You believe you have been discriminated against at work. So, you go to your local EEOC office and file a Charge of Discrimination. This gets the legal ball rolling. Then, not long after your charge is filed, you receive a notice from the EEOC asking if you are willing to participate in mediation in an attempt to resolve your dispute with your employer. Before you make that decision, it would be good to know what mediation is and how it works.
What is Mediation?
Mediation is simply a meeting of the parties involved in a dispute, along with a neutral person whose job it is to "mediate" between the parties to get things resolved so that everyone is happy. The purpose of mediation is never to determine who is at fault or whether your claims are legitimate. The purpose is to allow both sides the opportunity to explain their own position, and listen to the position of the other side.

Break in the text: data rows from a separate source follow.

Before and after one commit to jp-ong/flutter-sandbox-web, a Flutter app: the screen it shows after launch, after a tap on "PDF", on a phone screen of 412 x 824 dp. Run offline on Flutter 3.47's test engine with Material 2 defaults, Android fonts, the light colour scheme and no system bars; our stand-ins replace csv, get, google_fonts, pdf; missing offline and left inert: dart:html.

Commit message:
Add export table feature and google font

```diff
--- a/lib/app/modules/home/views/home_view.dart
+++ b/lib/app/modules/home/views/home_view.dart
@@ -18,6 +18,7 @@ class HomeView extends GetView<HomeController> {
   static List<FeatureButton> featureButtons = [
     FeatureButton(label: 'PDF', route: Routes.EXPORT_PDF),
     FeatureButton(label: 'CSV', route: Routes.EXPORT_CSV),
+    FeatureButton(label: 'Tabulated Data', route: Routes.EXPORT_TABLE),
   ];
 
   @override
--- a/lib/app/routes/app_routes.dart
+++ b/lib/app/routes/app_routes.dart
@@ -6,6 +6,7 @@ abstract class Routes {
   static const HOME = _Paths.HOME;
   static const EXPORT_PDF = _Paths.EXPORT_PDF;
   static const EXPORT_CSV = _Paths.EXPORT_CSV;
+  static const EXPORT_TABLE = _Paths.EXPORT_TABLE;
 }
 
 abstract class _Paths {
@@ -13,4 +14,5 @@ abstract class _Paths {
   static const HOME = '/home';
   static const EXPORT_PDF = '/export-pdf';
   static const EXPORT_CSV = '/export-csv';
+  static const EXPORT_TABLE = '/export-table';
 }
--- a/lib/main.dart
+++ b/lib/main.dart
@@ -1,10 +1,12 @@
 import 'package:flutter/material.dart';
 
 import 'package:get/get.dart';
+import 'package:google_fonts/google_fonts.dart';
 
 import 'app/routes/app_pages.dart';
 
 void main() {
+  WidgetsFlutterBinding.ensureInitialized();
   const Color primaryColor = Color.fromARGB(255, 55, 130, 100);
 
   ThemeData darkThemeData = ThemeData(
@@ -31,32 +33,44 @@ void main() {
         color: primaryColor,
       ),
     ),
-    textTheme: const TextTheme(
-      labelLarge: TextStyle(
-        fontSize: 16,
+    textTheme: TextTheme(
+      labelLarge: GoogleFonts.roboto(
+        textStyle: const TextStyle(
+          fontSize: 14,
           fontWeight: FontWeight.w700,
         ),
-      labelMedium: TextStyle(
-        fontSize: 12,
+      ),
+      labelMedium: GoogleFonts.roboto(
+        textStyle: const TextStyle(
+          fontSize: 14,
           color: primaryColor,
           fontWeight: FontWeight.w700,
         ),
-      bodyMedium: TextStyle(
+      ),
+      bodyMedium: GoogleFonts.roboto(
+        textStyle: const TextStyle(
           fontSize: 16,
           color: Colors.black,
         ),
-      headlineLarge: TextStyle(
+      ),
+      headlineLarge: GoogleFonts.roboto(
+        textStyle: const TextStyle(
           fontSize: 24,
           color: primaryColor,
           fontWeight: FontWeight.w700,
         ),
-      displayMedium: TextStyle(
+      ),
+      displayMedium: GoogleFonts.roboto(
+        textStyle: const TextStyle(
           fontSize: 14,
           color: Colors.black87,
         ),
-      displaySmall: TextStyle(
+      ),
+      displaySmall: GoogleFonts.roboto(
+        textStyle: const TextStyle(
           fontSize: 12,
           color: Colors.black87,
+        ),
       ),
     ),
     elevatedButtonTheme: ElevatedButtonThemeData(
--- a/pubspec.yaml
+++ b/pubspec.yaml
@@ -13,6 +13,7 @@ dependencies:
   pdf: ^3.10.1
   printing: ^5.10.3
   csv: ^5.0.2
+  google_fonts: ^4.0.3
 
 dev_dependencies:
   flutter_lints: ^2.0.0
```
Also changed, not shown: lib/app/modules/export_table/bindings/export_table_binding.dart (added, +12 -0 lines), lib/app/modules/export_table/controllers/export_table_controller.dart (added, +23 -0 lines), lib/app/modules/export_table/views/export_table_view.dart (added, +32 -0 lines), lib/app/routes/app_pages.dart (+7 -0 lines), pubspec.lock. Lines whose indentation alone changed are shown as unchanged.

Mediation is also meant to be a way for the employee to offer a proposal to the employer of what would be a fair resolution of the dispute. Usually, that resolution involves money. So determining and conveying to your employer the amount of money it would take to resolve the dispute, is necessary.

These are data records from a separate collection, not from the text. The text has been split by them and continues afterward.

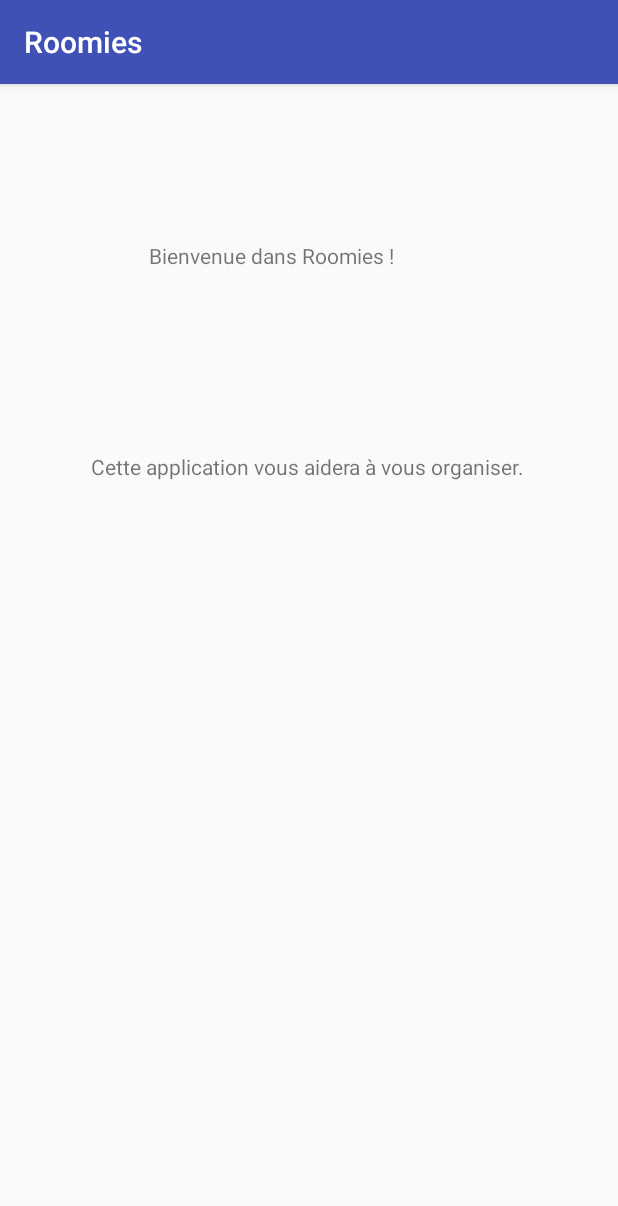
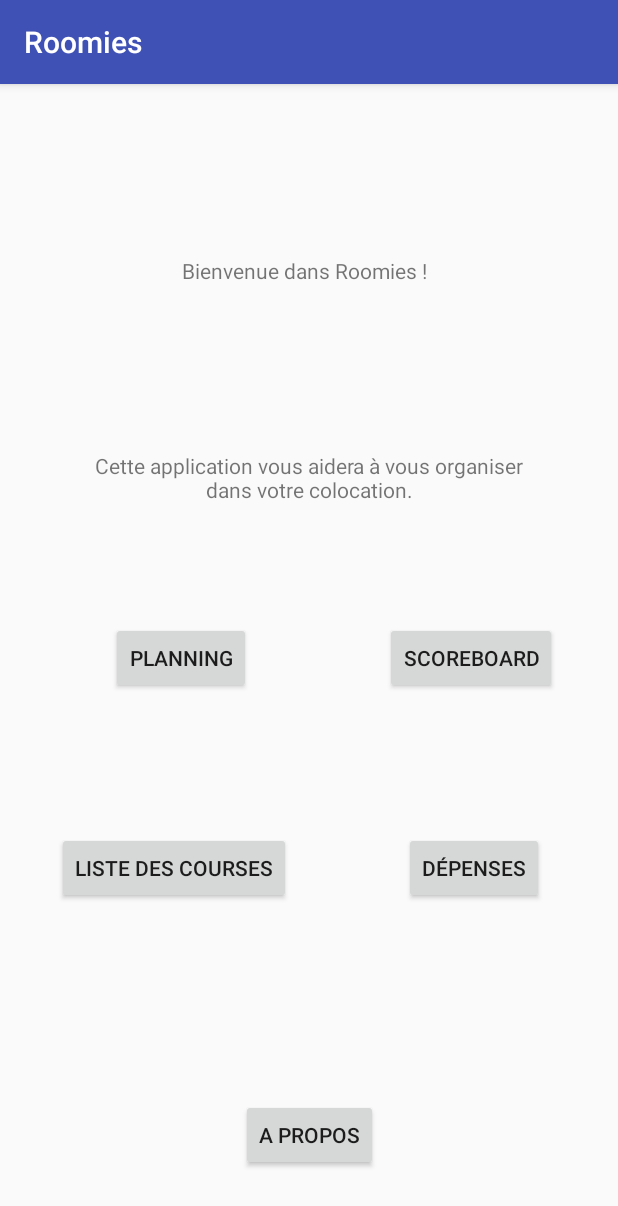
Before and after one commit to GaultierJousselin/Roomies, an Android app: the screen it shows after launch (MainActivity), on a phone screen of 412 x 824 dp. Shown: the top 1206 px of the screen. Run offline under Robolectric (Android 15) with nearby library versions, the phone set to English and light mode, and no system bars.

Commit message:
boutons fonctionnels

```diff
--- a/Colocapp/app/src/main/java/com/example/leale/colocapp/MainActivity.java
+++ b/Colocapp/app/src/main/java/com/example/leale/colocapp/MainActivity.java
@@ -1,7 +1,9 @@
 package com.example.leale.colocapp;
 
+import android.content.Intent;
 import android.support.v7.app.AppCompatActivity;
 import android.os.Bundle;
+import android.view.View;
 
 public class MainActivity extends AppCompatActivity {
 
@@ -10,4 +12,21 @@ public class MainActivity extends AppCompatActivity {
         super.onCreate(savedInstanceState);
         setContentView(R.layout.activity_main);
     }
+
+    public void planning (View view) {
+        startActivity(new Intent(this, Activity2.class));
+    }
+    public void liste_course (View view) {
+
+        startActivity(new Intent(this, Activity3.class));
+    }
+    public void money (View view) {
+        startActivity(new Intent(this, Activity4.class));
+    }
+    public void scoreboard (View view) {
+        startActivity(new Intent(this, Activity5.class));
+    }
+    public void nous (View view) {
+        startActivity(new Intent(this, Activity6.class));
+    }
 }
--- a/Colocapp/app/src/main/res/layout/activity_main.xml
+++ b/Colocapp/app/src/main/res/layout/activity_main.xml
@@ -8,24 +8,112 @@
 
     <TextView
         android:id="@+id/textView"
-        android:layout_width="213dp"
-        android:layout_height="55dp"
+        android:layout_width="172dp"
+        android:layout_height="31dp"
         android:text="@string/label_welcome"
         app:layout_constraintBottom_toBottomOf="parent"
         app:layout_constraintLeft_toLeftOf="parent"
+        app:layout_constraintTop_toTopOf="parent"
+        app:layout_constraintVertical_bias="0.156"
+        android:layout_marginRight="8dp"
         app:layout_constraintRight_toRightOf="parent"
-        app:layout_constraintTop_toTopOf="parent"
-        app:layout_constraintVertical_bias="0.147" />
+        app:layout_constraintHorizontal_bias="0.522" />
 
     <TextView
         android:layout_width="290dp"
         android:layout_height="34dp"
         android:text="@string/text_welcome"
+        android:gravity='center'
         app:layout_constraintBottom_toBottomOf="parent"
         app:layout_constraintLeft_toLeftOf="parent"
         app:layout_constraintRight_toRightOf="parent"
         app:layout_constraintTop_toTopOf="parent"
-        app:layout_constraintHorizontal_bias="0.495"
-        app:layout_constraintVertical_bias="0.334" />
+        app:layout_constraintVertical_bias="0.333"
+        android:id="@+id/textView2" />
+
+    <Button
+        android:id="@+id/button"
+        android:layout_width="wrap_content"
+        android:layout_height="wrap_content"
+        android:text="ScoreBoard"
+        android:onClick="scoreboard"
+        app:layout_constraintTop_toTopOf="parent"
+        android:layout_marginTop="8dp"
+        app:layout_constraintBottom_toBottomOf="parent"
+        android:layout_marginBottom="8dp"
+        android:layout_marginRight="8dp"
+        app:layout_constraintRight_toRightOf="parent"
+        android:layout_marginLeft="8dp"
+        app:layout_constraintLeft_toLeftOf="parent"
+        app:layout_constraintHorizontal_bias="0.883"
+        app:layout_constraintVertical_bias="0.498" />
+
+    <Button
+        android:id="@+id/button2"
+        android:layout_width="wrap_content"
+        android:layout_height="wrap_content"
+        android:text="Planning"
+        android:onClick="planning"
+        app:layout_constraintTop_toTopOf="parent"
+        android:layout_marginTop="8dp"
+        app:layout_constraintBottom_toBottomOf="parent"
+        android:layout_marginBottom="8dp"
+        android:layout_marginRight="8dp"
+        app:layout_constraintRight_toRightOf="parent"
+        android:layout_marginLeft="8dp"
+        app:layout_constraintLeft_toLeftOf="parent"
+        app:layout_constraintHorizontal_bias="0.219"
+        app:layout_constraintVertical_bias="0.498" />
+
+    <Button
+        android:id="@+id/button3"
+        android:layout_width="wrap_content"
+        android:layout_height="wrap_content"
+        android:layout_marginBottom="8dp"
+        android:layout_marginLeft="8dp"
+        android:layout_marginRight="8dp"
+        android:layout_marginTop="8dp"
+        android:text="Liste des courses"
+        android:onClick="liste_course"
+        app:layout_constraintBottom_toBottomOf="parent"
+        app:layout_constraintHorizontal_bias="0.126"
+        app:layout_constraintLeft_toLeftOf="parent"
+        app:layout_constraintRight_toRightOf="parent"
+        app:layout_constraintTop_toTopOf="parent"
+        app:layout_constraintVertical_bias="0.697" />
+
+    <Button
+        android:id="@+id/button4"
+        android:layout_width="wrap_content"
+        android:layout_height="wrap_content"
+        android:layout_marginBottom="8dp"
+        android:layout_marginLeft="8dp"
+        android:layout_marginRight="8dp"
+        android:layout_marginTop="8dp"
+        android:text="Dépenses"
+        android:onClick="money"
+        app:layout_constraintBottom_toBottomOf="parent"
+        app:layout_constraintHorizontal_bias="0.864"
+        app:layout_constraintLeft_toLeftOf="parent"
+        app:layout_constraintRight_toRightOf="parent"
+        app:layout_constraintTop_toTopOf="parent"
+        app:layout_constraintVertical_bias="0.697" />
+
+    <Button
+        android:id="@+id/button5"
+        android:layout_width="wrap_content"
+        android:layout_height="wrap_content"
+        android:layout_marginBottom="8dp"
+        android:layout_marginLeft="8dp"
+        android:layout_marginRight="8dp"
+        android:layout_marginTop="8dp"
+        android:text="A propos"
+        android:onClick="nous"
+        app:layout_constraintBottom_toBottomOf="parent"
+        app:layout_constraintLeft_toLeftOf="parent"
+        app:layout_constraintRight_toRightOf="parent"
+        app:layout_constraintTop_toTopOf="parent"
+        app:layout_constraintVertical_bias="0.95"
+        app:layout_constraintHorizontal_bias="0.501" />
 
 </android.support.constraint.ConstraintLayout>
--- a/Colocapp/app/src/main/res/values/strings.xml
+++ b/Colocapp/app/src/main/res/values/strings.xml
@@ -6,5 +6,5 @@
     <string name="title_activity_5">ScoreBoard</string>
     <string name="title_activity_6">A propos</string>
     <string name="label_welcome">Bienvenue dans Roomies !</string>
-    <string name="text_welcome">Cette application vous aidera à vous organiser.</string>
+    <string name="text_welcome">Cette application vous aidera à vous organiser dans votre colocation.</string>
 </resources>
```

What is the Mediator's Job?
The mediator is always the neutral party. This means, the mediator does not make any decisions for either party, but instead merely passes along information to both sides in a neutral and non-confrontational manner. It remains the decision of the parties, whether or not the claims can be resolved in a way that both parties think is fair and reasonable.

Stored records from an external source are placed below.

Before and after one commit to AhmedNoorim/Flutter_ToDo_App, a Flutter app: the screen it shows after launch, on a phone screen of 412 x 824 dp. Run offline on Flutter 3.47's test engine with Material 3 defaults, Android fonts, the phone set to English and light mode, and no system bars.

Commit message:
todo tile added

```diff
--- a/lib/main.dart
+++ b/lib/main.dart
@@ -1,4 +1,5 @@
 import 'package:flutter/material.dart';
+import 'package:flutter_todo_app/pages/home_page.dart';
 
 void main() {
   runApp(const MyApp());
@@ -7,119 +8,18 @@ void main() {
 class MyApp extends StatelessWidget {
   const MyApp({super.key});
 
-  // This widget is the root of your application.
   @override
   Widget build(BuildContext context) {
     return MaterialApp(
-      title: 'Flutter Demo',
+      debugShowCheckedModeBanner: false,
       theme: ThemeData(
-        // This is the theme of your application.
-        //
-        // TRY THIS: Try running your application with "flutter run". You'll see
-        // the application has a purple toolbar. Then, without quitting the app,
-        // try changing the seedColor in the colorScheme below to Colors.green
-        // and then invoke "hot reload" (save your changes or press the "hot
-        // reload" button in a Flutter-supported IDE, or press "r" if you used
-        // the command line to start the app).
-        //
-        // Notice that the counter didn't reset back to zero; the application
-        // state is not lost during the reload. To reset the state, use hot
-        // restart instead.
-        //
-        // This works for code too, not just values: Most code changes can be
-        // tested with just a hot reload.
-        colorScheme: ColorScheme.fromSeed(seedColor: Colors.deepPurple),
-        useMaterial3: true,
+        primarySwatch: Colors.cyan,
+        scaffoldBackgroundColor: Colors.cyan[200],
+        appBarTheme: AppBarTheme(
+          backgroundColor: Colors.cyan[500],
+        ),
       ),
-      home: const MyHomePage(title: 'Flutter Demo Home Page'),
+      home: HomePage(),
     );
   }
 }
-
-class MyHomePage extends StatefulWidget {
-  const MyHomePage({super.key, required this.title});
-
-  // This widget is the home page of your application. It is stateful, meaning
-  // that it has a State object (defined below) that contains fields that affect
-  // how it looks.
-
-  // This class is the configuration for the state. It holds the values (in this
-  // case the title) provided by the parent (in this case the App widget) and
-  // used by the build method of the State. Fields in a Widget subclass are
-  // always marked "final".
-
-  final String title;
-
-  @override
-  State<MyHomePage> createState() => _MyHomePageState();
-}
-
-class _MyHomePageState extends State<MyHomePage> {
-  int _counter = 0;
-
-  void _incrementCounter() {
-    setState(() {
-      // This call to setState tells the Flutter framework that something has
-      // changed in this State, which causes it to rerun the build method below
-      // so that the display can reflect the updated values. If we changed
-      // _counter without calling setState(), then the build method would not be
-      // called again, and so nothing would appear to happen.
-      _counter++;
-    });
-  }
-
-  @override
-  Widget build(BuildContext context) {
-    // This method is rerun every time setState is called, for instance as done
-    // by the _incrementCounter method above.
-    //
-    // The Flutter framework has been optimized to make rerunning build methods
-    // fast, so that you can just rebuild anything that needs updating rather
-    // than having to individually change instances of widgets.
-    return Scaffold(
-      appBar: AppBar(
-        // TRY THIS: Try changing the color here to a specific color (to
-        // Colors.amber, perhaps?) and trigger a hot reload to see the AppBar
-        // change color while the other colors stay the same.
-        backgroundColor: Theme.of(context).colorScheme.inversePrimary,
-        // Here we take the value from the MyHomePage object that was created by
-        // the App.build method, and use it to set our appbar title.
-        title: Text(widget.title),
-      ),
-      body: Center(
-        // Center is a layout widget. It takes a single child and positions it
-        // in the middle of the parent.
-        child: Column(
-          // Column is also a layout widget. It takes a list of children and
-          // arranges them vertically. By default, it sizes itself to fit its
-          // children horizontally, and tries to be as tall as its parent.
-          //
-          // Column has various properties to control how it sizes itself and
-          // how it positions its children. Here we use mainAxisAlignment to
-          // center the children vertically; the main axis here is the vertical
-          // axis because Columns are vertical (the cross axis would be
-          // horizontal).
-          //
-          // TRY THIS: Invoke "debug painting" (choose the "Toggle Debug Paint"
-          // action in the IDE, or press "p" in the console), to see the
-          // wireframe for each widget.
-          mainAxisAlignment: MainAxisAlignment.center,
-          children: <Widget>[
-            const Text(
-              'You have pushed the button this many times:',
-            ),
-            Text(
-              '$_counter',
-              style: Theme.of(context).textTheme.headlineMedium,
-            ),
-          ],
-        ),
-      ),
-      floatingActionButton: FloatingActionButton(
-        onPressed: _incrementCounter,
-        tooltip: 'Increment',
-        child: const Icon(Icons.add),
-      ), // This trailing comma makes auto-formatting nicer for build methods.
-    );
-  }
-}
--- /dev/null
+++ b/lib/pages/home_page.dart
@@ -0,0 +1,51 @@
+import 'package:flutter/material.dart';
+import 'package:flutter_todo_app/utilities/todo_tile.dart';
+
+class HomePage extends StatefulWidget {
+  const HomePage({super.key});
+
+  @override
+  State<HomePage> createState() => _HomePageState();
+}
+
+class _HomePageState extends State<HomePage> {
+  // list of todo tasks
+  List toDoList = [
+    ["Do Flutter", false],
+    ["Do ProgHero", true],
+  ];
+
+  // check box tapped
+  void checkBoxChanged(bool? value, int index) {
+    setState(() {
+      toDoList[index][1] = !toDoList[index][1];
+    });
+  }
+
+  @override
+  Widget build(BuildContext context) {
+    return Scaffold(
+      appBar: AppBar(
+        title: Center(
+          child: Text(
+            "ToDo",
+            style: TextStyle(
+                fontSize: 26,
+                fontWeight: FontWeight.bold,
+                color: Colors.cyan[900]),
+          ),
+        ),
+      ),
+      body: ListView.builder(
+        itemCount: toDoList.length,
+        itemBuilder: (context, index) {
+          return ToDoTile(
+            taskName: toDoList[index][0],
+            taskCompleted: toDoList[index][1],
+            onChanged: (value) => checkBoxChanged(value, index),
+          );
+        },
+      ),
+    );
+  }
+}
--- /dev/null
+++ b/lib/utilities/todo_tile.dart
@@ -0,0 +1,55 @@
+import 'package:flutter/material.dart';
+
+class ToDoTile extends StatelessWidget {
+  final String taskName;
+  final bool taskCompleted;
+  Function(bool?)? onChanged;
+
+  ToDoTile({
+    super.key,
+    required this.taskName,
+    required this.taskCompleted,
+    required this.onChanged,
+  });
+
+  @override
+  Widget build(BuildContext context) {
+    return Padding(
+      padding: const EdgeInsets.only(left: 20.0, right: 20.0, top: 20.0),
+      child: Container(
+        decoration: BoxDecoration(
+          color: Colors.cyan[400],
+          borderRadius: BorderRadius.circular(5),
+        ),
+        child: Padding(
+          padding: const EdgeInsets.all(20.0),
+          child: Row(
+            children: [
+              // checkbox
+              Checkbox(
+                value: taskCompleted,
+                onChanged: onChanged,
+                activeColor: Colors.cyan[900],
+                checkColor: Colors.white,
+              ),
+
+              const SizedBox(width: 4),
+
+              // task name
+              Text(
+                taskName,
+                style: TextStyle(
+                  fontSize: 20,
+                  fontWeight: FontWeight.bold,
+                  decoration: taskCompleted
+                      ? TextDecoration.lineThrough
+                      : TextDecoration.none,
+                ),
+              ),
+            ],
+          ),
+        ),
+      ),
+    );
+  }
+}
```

What are the possible outcomes of mediation?
If you and your employer reach an agreement and the case can be resolved, the mediator is responsible for putting the agreement in writing. The agreement is then signed by you and your employer and it becomes a binding settlement agreement. This means your EEOC charge will no longer proceed through an investigation. It usually requires you, as the employee, to agree not to file a lawsuit in court against your employer for the same employment matters you raised in the EEOC charge.
However, if an agreement is not reached, the mediation ends. Anything that was discussed during the mediation session, including any offers that were made or refused, must be left behind. What goes on in mediation must remain confidential and it cannot be used in court in any way.
What if I'm unhappy with what my employer offers?
The reality is, the opposing parties in a mediation usually harbor negative feelings toward one another. Otherwise, there would be no dispute and there would be no need for a neutral mediator to help the parties to negotiate a resolution. Usually, the employment issues have become personal and the parties have become emotionally charged.
However, a mediation is not the time for expressing those feelings. As the employee, the best advice is to ignore any antagonistic behavior by your employer and, instead, focus on the financial risks and benefits that you face. If you remain positive, you will increase your chances of having a positive mediation experience and reaching a reasonable settlement with your employer.
If you have any questions or concerns regarding EEOC mediation or any other employment issues, contact Wrady & Michel, LLC either online or by calling us at (205) 265-1880.